102-year-old musician Nguyễn Vĩnh Bảo, a researcher of tài tử music, a genre of traditional music unique to southern Việt Nam, introduces his book Nguyễn Vĩnh Bảo – Những Giai Điệu Cuộc Đời (Nguyễn Vĩnh Bảo – Melodies of Life) in Đồng Tháp Province. — Photo baodongthap.vn
ĐỒNG THÁP — The Cửu Long (Mekong) Delta province of Đồng Tháp has released a book on life and career of 102-year-old musician Nguyễn Vĩnh Bảo, a researcher of tài tử music, a genre of traditional music unique to southern Việt Nam.
The 350-page book, Nguyễn Vĩnh Bảo – Những Giai Điệu Cuộc Đời (Nguyễn Vĩnh Bảo – Melodies of Life), includes photos on Bảo’s daily life and his career activities. It also features articles about his great contributions to preserving and developing tài tử music.
Tài tử music is considered the prototype for vọng cổ (nostalgia) and cải lương (reformed opera) of the south. It began about 100 years ago and is associated with farmers who sing in the fields or while relaxing at the end of a hard day.
The music is performed at traditional festivals, weddings and death anniversaries in southern provinces.
In 2013, it was recognised as an Intangible Cultural Heritage of Humanity by UNESCO.
Nguyễn Vĩnh Bảo – Những Giai Điệu Cuộc Đời is written and compiled by well-known Vietnamese music researchers led by Professor Nguyễn Thuyết Phong, and printed by the Việt Nam Writers’ Association Publishing House.
Born in Sa Đéc Province (now Đồng Tháp), Bảo wrote his first pieces of tài tử when he was just six. They are for kìm or nguyệt (two-chord guitar) and nhị (two-chord fiddle), two iconic Vietnamese musical instruments.
He played many instruments like the đàn bầu (monochord) and đàn tranh (16-chord zither). He improved the latter, creating zithers with 17, 18 and 19 chords that are more melodious.

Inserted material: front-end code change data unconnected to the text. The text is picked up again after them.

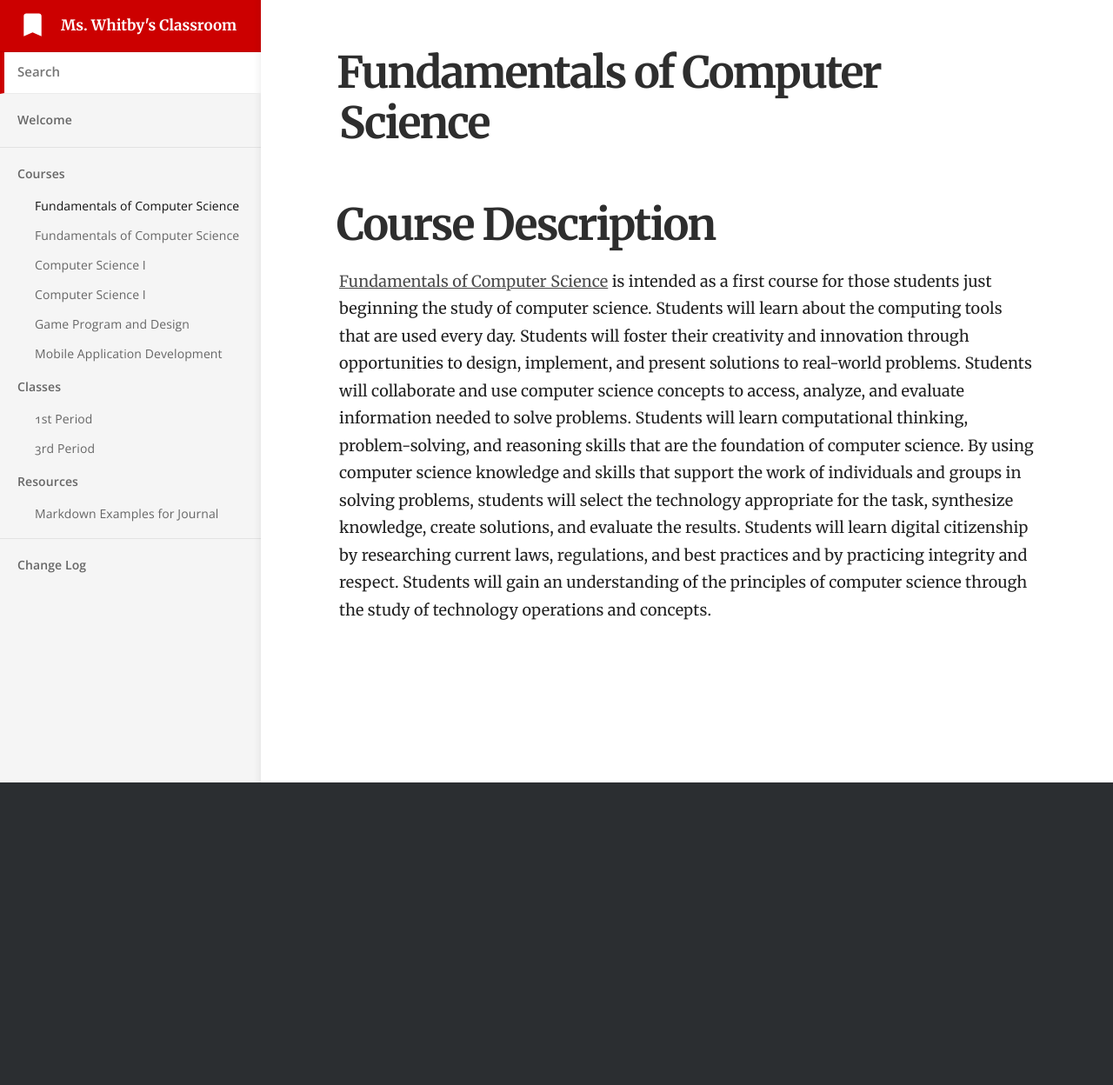
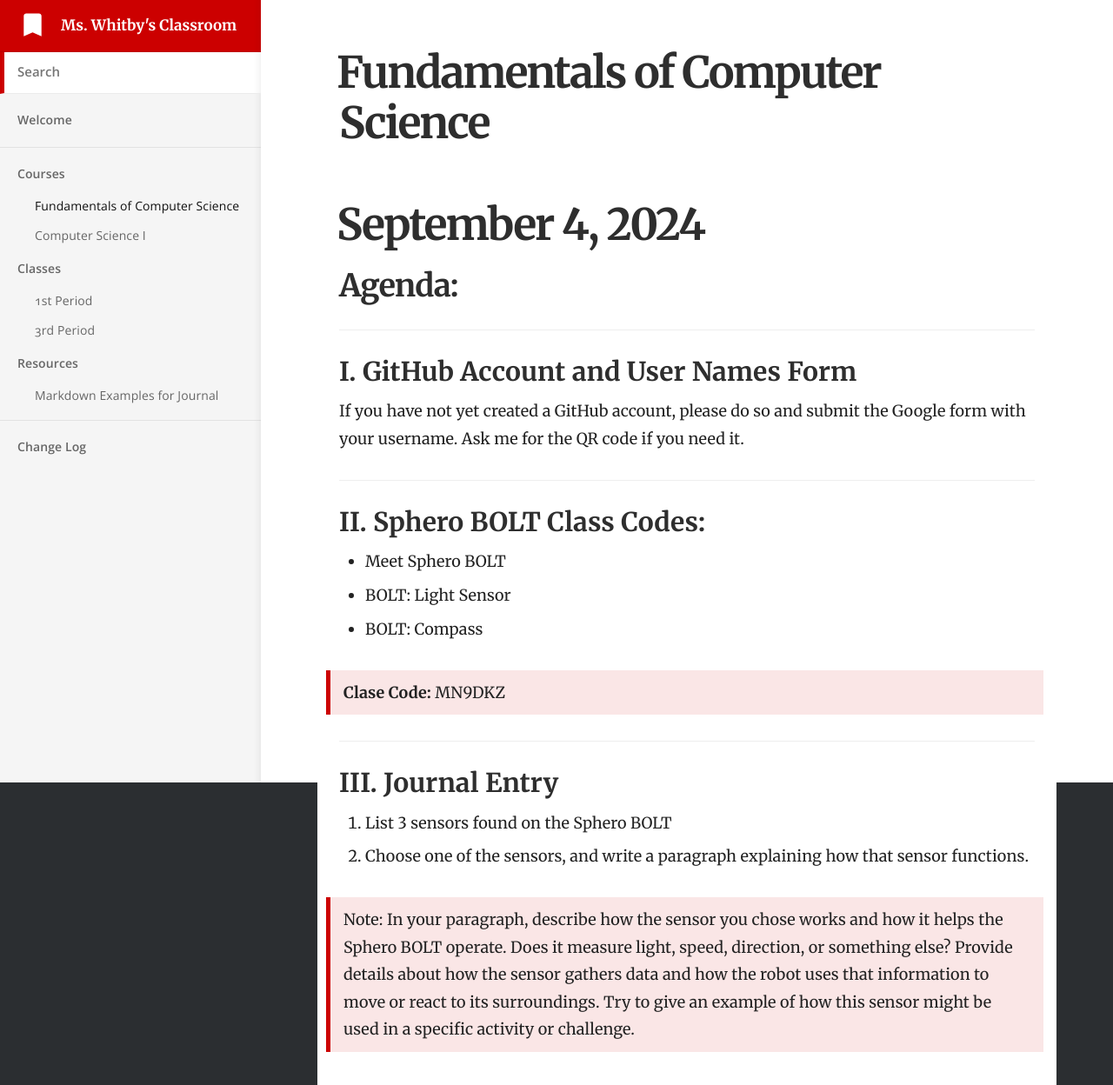
Before and after one commit to mswhitby/classroom, a Jekyll site: the page built from _docs/courses/csf.md, in a window 1280 px wide. Shown: the whole page at 87% size. Built offline with Jekyll 4.4.1, drawn with Linux system fonts in a browser that asks for light colours; before the commit the page ends 900 px from its top, so only the background shows below that.

Commit message:
Updated class info

```diff
--- a/_docs/courses/csf.md
+++ b/_docs/courses/csf.md
@@ -4,6 +4,23 @@ category: Courses
 order: 1
 ---
 
-# Course Description
 
-[Fundamentals of Computer Science](https://texreg.sos.state.tx.us/public/readtac$ext.TacPage?sl=R&app=S9&p_dir=&p_rloc=&p_tloc=&p_ploc=&pg=1&p_tac=&ti=19&pt=2&ch=127&rl=788) is intended as a first course for those students just beginning the study of computer science. Students will learn about the computing tools that are used every day. Students will foster their creativity and innovation through opportunities to design, implement, and present solutions to real-world problems. Students will collaborate and use computer science concepts to access, analyze, and evaluate information needed to solve problems. Students will learn computational thinking, problem-solving, and reasoning skills that are the foundation of computer science. By using computer science knowledge and skills that support the work of individuals and groups in solving problems, students will select the technology appropriate for the task, synthesize knowledge, create solutions, and evaluate the results. Students will learn digital citizenship by researching current laws, regulations, and best practices and by practicing integrity and respect. Students will gain an understanding of the principles of computer science through the study of technology operations and concepts.
+# September 4, 2024
+
+## Agenda:
+
+### I.  GitHub Account and User Names Form
+If you have not yet created a GitHub account, please do so and submit the Google form with your username. Ask me for the QR code if you need it.
+
+### II. Sphero BOLT **Class Codes:**
+- Meet Sphero BOLT
+- BOLT: Light Sensor
+- BOLT: Compass
+
+> **Clase Code:** MN9DKZ
+
+### III. Journal Entry
+1. List 3 sensors found on the Sphero BOLT
+2. Choose one of the sensors, and write a paragraph explaining how that sensor functions.
+
+> Note: In your paragraph, describe how the sensor you chose works and how it helps the Sphero BOLT operate. Does it measure light, speed, direction, or something else? Provide details about how the sensor gathers data and how the robot uses that information to move or react to its surroundings. Try to give an example of how this sensor might be used in a specific activity or challenge.
```
Also changed, not shown: _docs/courses_2023/cs1.md (+1 -1 lines), _docs/courses_2023/csf.md (+1 -1 lines), _docs/courses_2023/gpd.md (+1 -1 lines), _docs/courses_2023/mad.md (+1 -1 lines).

He has travelled to many countries, such as Japan and the US, to perform and offer lessons and talks about Vietnamese music.
He wrote and edited many books and documents on traditional music and how to play music in three languages of Vietnamese, French and English.
In 2008, Bảo received the Officier des Arts et des Lettres from French Government in recognition of his contributions to and propagation of art and literature.
He was conferred the Prime Minister’s Certificate of Merit for his contributions to Vietnamese music in 2014.
Bảo has gifted his new books to schools and libraries to encourage young people to learn about traditional music and folks songs. — VNS